(Revision comparison data)
────────────────

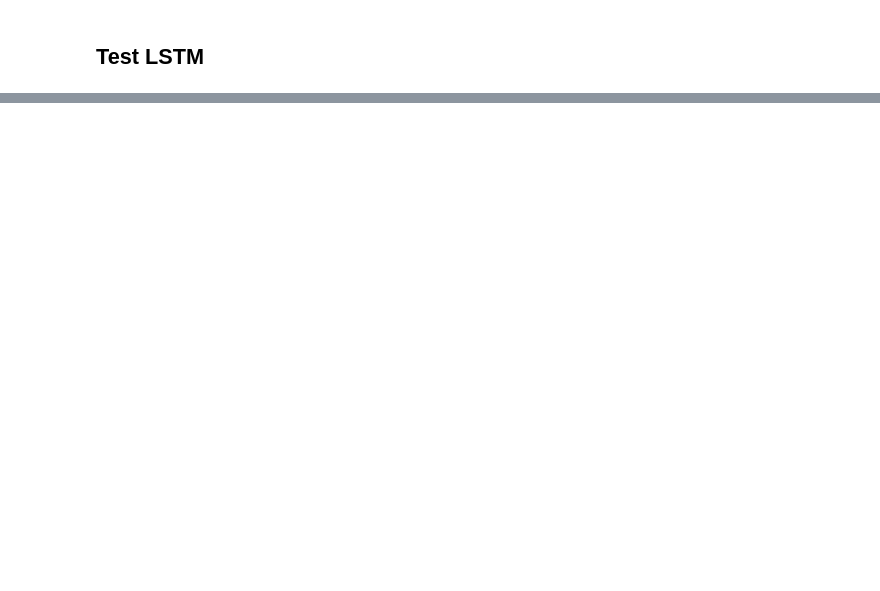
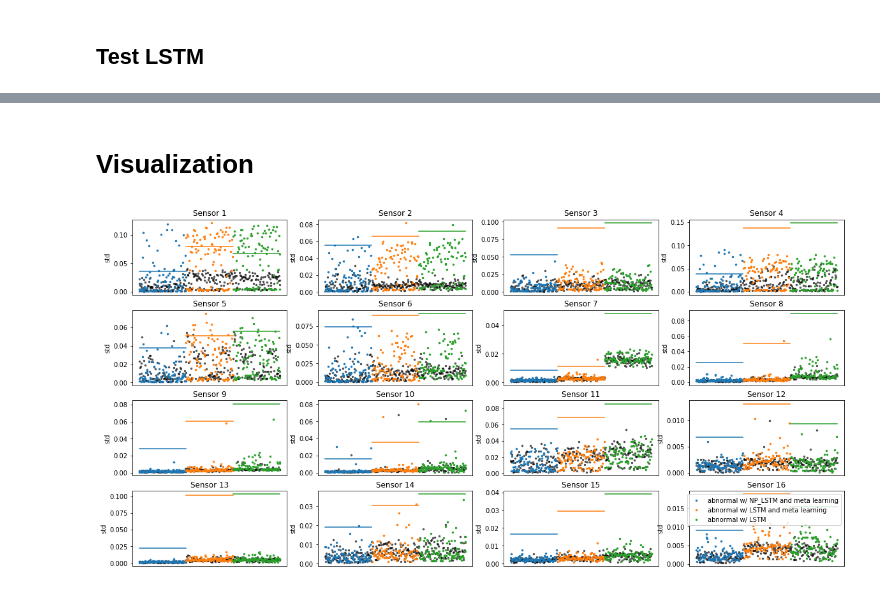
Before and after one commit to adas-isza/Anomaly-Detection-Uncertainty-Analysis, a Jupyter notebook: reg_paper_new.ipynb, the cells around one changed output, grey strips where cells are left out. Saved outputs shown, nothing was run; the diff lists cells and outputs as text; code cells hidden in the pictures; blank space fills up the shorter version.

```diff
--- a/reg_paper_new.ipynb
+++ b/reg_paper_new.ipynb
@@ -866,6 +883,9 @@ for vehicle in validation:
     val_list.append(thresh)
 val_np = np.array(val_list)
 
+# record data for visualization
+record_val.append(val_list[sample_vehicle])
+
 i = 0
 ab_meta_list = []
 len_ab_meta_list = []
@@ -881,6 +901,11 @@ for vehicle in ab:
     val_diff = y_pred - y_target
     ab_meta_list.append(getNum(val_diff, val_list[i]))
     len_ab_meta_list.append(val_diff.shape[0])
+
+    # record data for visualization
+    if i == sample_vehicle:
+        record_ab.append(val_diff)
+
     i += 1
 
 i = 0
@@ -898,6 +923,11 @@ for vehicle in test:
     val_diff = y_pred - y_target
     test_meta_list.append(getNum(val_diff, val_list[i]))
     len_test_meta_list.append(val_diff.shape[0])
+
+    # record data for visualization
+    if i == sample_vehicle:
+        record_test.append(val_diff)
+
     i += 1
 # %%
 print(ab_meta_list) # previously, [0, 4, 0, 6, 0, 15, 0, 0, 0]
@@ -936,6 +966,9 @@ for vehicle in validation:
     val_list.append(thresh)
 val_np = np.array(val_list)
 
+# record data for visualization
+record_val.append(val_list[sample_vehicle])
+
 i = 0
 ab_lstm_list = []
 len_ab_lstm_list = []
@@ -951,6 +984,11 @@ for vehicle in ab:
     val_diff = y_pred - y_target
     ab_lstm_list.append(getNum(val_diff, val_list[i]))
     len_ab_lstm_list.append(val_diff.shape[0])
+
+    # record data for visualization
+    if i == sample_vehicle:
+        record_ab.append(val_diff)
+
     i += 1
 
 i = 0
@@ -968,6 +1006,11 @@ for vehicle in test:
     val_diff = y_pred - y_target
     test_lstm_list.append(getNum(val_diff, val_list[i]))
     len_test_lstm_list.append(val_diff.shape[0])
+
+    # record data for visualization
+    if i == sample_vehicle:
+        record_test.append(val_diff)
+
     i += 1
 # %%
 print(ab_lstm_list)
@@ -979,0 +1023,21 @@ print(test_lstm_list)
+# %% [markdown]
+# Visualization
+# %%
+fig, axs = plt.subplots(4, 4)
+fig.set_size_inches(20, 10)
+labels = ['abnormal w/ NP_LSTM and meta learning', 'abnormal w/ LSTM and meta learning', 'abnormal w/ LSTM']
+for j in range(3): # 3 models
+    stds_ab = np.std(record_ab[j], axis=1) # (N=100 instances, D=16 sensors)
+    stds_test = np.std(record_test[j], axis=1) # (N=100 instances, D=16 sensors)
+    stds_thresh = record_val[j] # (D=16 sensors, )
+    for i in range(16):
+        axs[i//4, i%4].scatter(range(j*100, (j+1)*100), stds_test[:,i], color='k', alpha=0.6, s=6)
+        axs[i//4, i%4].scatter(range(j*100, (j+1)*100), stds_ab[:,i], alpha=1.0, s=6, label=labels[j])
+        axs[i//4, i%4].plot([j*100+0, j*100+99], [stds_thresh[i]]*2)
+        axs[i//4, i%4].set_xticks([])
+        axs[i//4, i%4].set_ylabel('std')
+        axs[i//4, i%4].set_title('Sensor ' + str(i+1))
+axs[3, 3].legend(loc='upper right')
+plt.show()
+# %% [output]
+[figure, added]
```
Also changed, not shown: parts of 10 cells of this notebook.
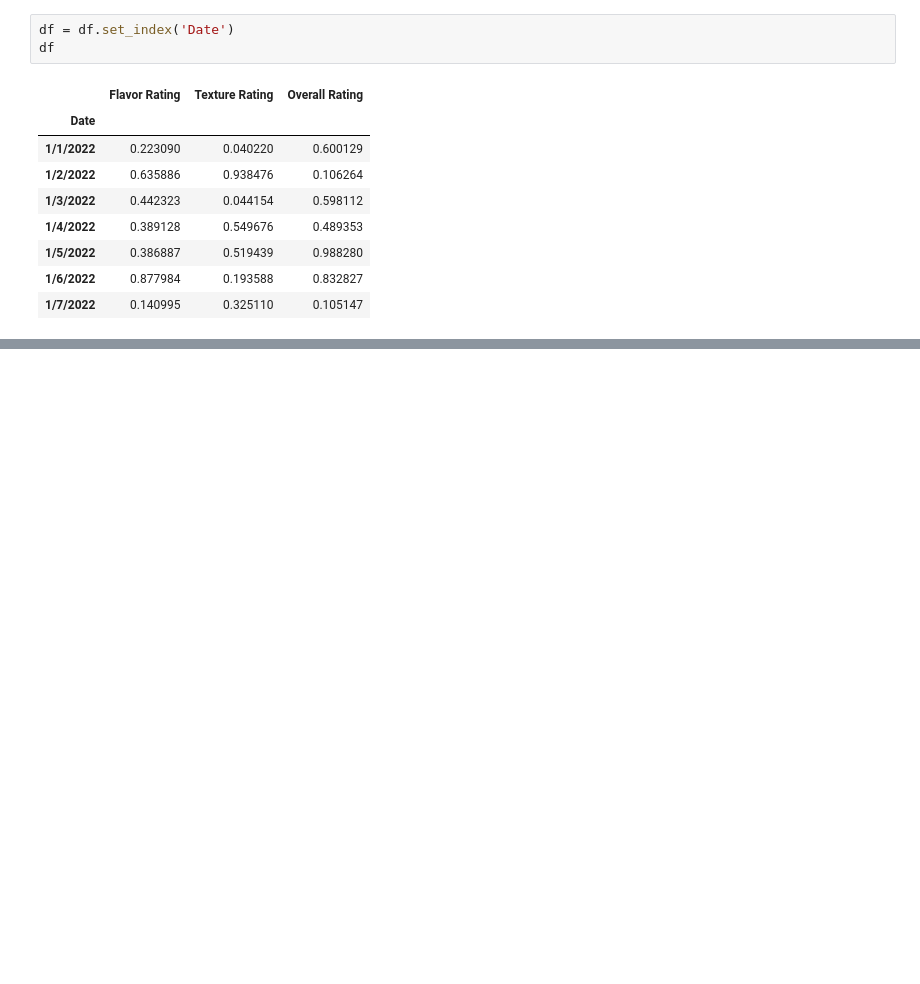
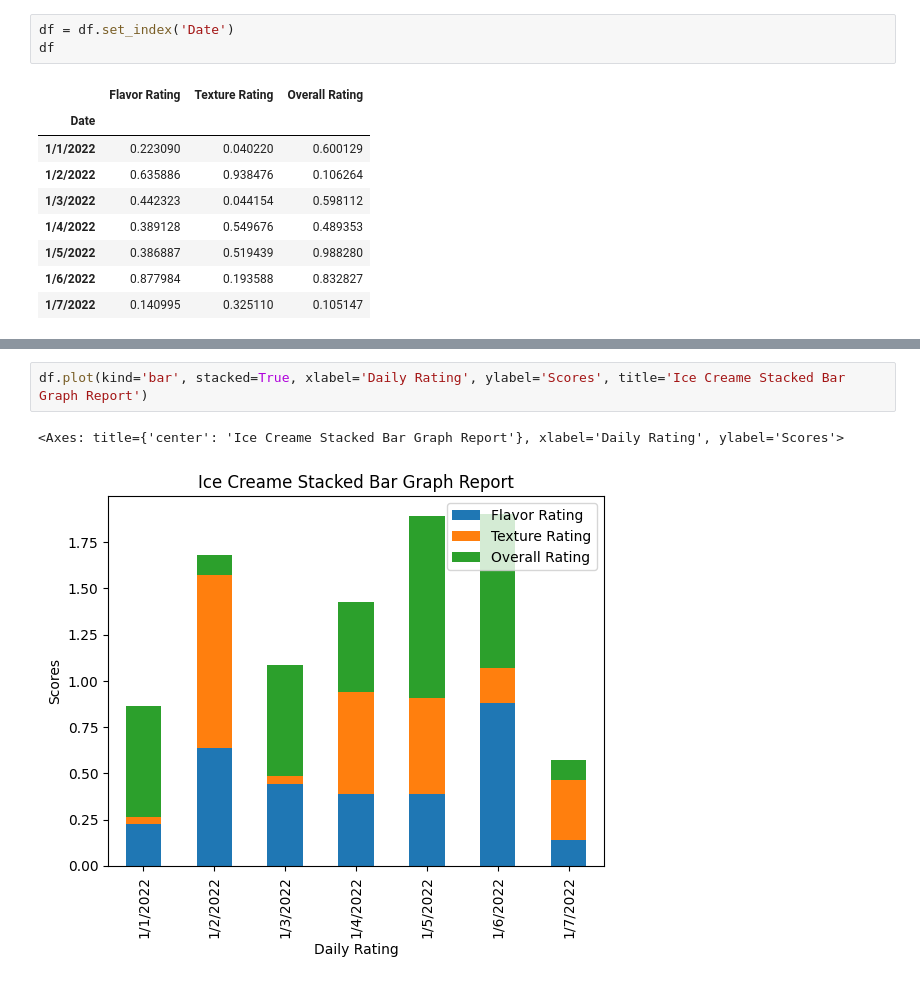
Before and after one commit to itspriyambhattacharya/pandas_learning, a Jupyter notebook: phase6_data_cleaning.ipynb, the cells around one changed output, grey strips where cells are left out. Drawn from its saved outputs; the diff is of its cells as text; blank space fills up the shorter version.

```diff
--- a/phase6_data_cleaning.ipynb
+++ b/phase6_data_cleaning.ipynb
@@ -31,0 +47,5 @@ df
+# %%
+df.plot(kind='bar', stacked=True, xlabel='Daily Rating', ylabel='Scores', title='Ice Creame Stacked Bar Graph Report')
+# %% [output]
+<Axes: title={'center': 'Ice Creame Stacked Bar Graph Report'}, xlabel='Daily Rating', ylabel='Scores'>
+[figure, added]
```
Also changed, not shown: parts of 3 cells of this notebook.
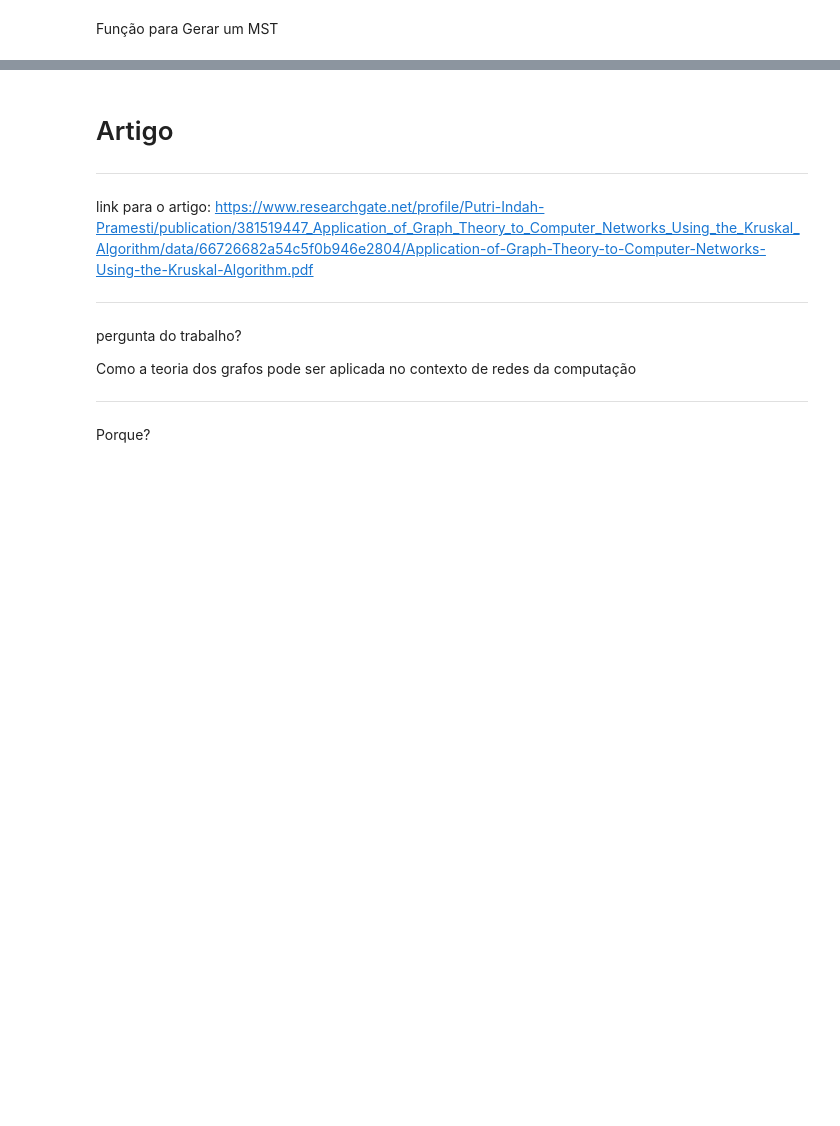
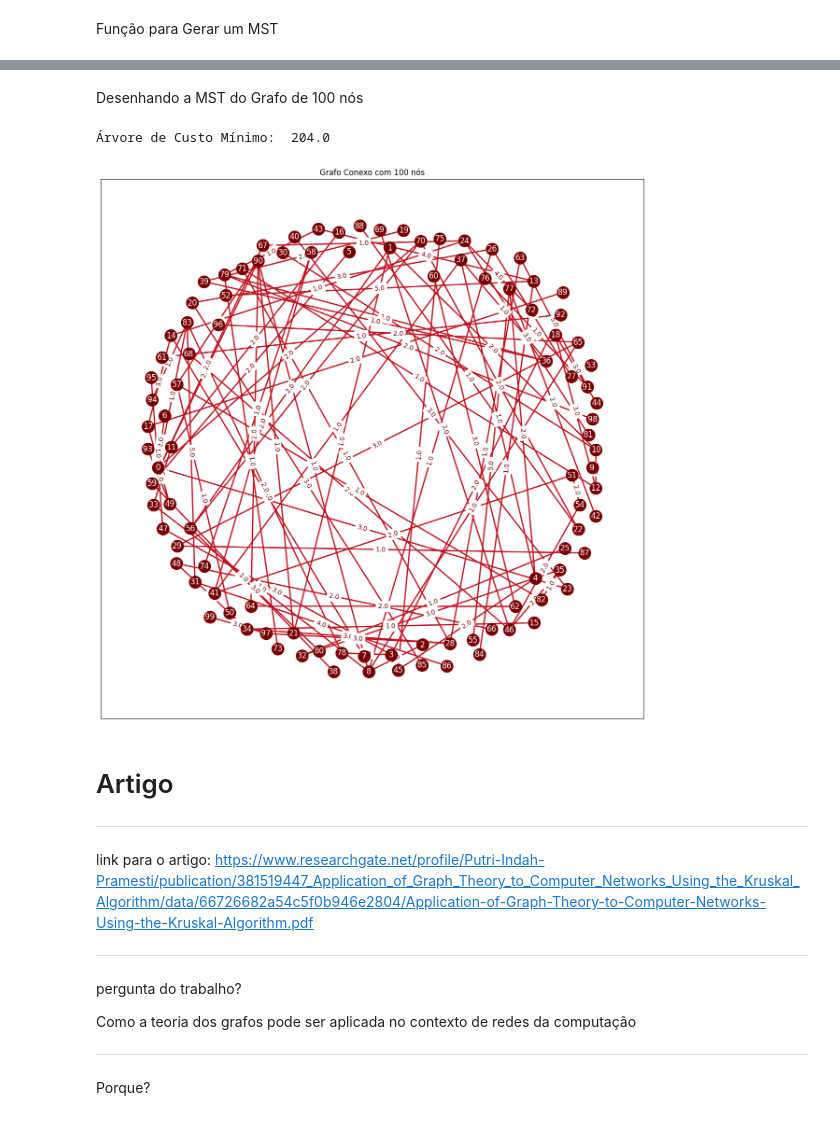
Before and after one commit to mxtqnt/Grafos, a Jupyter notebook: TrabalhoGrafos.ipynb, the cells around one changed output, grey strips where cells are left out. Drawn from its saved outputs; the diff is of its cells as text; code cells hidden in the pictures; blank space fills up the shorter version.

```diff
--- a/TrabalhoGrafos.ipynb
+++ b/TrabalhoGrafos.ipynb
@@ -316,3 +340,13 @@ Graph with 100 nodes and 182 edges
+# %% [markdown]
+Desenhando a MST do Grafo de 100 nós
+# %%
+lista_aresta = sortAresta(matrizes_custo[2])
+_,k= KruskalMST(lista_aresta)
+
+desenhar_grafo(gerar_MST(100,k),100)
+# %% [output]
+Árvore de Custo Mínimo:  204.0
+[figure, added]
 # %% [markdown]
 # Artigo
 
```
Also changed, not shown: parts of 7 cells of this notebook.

────────────────

Retype the records above exactly, pictures omitted.

Before and after one commit to adas-isza/Anomaly-Detection-Uncertainty-Analysis, a Jupyter notebook: reg_paper_new.ipynb, the cells around one changed output, grey strips where cells are left out. Saved outputs shown, nothing was run; the diff lists cells and outputs as text; code cells hidden in the pictures; blank space fills up the shorter version.

```diff
--- a/reg_paper_new.ipynb
+++ b/reg_paper_new.ipynb
@@ -866,6 +883,9 @@ for vehicle in validation:
     val_list.append(thresh)
 val_np = np.array(val_list)
 
+# record data for visualization
+record_val.append(val_list[sample_vehicle])
+
 i = 0
 ab_meta_list = []
 len_ab_meta_list = []
@@ -881,6 +901,11 @@ for vehicle in ab:
     val_diff = y_pred - y_target
     ab_meta_list.append(getNum(val_diff, val_list[i]))
     len_ab_meta_list.append(val_diff.shape[0])
+
+    # record data for visualization
+    if i == sample_vehicle:
+        record_ab.append(val_diff)
+
     i += 1
 
 i = 0
@@ -898,6 +923,11 @@ for vehicle in test:
     val_diff = y_pred - y_target
     test_meta_list.append(getNum(val_diff, val_list[i]))
     len_test_meta_list.append(val_diff.shape[0])
+
+    # record data for visualization
+    if i == sample_vehicle:
+        record_test.append(val_diff)
+
     i += 1
 # %%
 print(ab_meta_list) # previously, [0, 4, 0, 6, 0, 15, 0, 0, 0]
@@ -936,6 +966,9 @@ for vehicle in validation:
     val_list.append(thresh)
 val_np = np.array(val_list)
 
+# record data for visualization
+record_val.append(val_list[sample_vehicle])
+
 i = 0
 ab_lstm_list = []
 len_ab_lstm_list = []
@@ -951,6 +984,11 @@ for vehicle in ab:
     val_diff = y_pred - y_target
     ab_lstm_list.append(getNum(val_diff, val_list[i]))
     len_ab_lstm_list.append(val_diff.shape[0])
+
+    # record data for visualization
+    if i == sample_vehicle:
+        record_ab.append(val_diff)
+
     i += 1
 
 i = 0
@@ -968,6 +1006,11 @@ for vehicle in test:
     val_diff = y_pred - y_target
     test_lstm_list.append(getNum(val_diff, val_list[i]))
     len_test_lstm_list.append(val_diff.shape[0])
+
+    # record data for visualization
+    if i == sample_vehicle:
+        record_test.append(val_diff)
+
     i += 1
 # %%
 print(ab_lstm_list)
@@ -979,0 +1023,21 @@ print(test_lstm_list)
+# %% [markdown]
+# Visualization
+# %%
+fig, axs = plt.subplots(4, 4)
+fig.set_size_inches(20, 10)
+labels = ['abnormal w/ NP_LSTM and meta learning', 'abnormal w/ LSTM and meta learning', 'abnormal w/ LSTM']
+for j in range(3): # 3 models
+    stds_ab = np.std(record_ab[j], axis=1) # (N=100 instances, D=16 sensors)
+    stds_test = np.std(record_test[j], axis=1) # (N=100 instances, D=16 sensors)
+    stds_thresh = record_val[j] # (D=16 sensors, )
+    for i in range(16):
+        axs[i//4, i%4].scatter(range(j*100, (j+1)*100), stds_test[:,i], color='k', alpha=0.6, s=6)
+        axs[i//4, i%4].scatter(range(j*100, (j+1)*100), stds_ab[:,i], alpha=1.0, s=6, label=labels[j])
+        axs[i//4, i%4].plot([j*100+0, j*100+99], [stds_thresh[i]]*2)
+        axs[i//4, i%4].set_xticks([])
+        axs[i//4, i%4].set_ylabel('std')
+        axs[i//4, i%4].set_title('Sensor ' + str(i+1))
+axs[3, 3].legend(loc='upper right')
+plt.show()
+# %% [output]
+[figure, added]
```
Also changed, not shown: parts of 10 cells of this notebook.
Before and after one commit to itspriyambhattacharya/pandas_learning, a Jupyter notebook: phase6_data_cleaning.ipynb, the cells around one changed output, grey strips where cells are left out. Drawn from its saved outputs; the diff is of its cells as text; blank space fills up the shorter version.

```diff
--- a/phase6_data_cleaning.ipynb
+++ b/phase6_data_cleaning.ipynb
@@ -31,0 +47,5 @@ df
+# %%
+df.plot(kind='bar', stacked=True, xlabel='Daily Rating', ylabel='Scores', title='Ice Creame Stacked Bar Graph Report')
+# %% [output]
+<Axes: title={'center': 'Ice Creame Stacked Bar Graph Report'}, xlabel='Daily Rating', ylabel='Scores'>
+[figure, added]
```
Also changed, not shown: parts of 3 cells of this notebook.
Before and after one commit to mxtqnt/Grafos, a Jupyter notebook: TrabalhoGrafos.ipynb, the cells around one changed output, grey strips where cells are left out. Drawn from its saved outputs; the diff is of its cells as text; code cells hidden in the pictures; blank space fills up the shorter version.

```diff
--- a/TrabalhoGrafos.ipynb
+++ b/TrabalhoGrafos.ipynb
@@ -316,3 +340,13 @@ Graph with 100 nodes and 182 edges
+# %% [markdown]
+Desenhando a MST do Grafo de 100 nós
+# %%
+lista_aresta = sortAresta(matrizes_custo[2])
+_,k= KruskalMST(lista_aresta)
+
+desenhar_grafo(gerar_MST(100,k),100)
+# %% [output]
+Árvore de Custo Mínimo:  204.0
+[figure, added]
 # %% [markdown]
 # Artigo
 
```
Also changed, not shown: parts of 7 cells of this notebook.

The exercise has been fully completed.